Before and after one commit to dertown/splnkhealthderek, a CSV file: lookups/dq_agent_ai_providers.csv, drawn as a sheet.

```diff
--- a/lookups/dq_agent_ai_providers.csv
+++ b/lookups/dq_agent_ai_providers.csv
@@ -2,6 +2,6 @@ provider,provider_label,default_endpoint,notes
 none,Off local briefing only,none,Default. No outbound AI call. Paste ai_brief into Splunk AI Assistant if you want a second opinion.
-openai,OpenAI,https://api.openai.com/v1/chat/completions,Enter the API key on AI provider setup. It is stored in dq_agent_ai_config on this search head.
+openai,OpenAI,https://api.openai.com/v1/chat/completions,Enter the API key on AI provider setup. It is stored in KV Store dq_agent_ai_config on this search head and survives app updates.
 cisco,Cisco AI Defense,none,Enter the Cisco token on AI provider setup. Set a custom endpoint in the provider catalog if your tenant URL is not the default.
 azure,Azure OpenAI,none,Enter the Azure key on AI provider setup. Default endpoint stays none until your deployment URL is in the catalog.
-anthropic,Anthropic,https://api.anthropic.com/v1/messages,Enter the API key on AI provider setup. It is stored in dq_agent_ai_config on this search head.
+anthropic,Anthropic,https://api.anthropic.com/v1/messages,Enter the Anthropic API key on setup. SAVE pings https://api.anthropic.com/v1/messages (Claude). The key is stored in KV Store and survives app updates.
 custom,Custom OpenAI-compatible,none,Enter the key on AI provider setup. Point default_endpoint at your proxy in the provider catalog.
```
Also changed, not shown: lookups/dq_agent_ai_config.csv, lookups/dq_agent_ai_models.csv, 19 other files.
=-=-=
*AIM OF THE EXERCISE*.
Count how many lines of the entries include the string "completions". The number is the entire answer.

*REPLY*.
2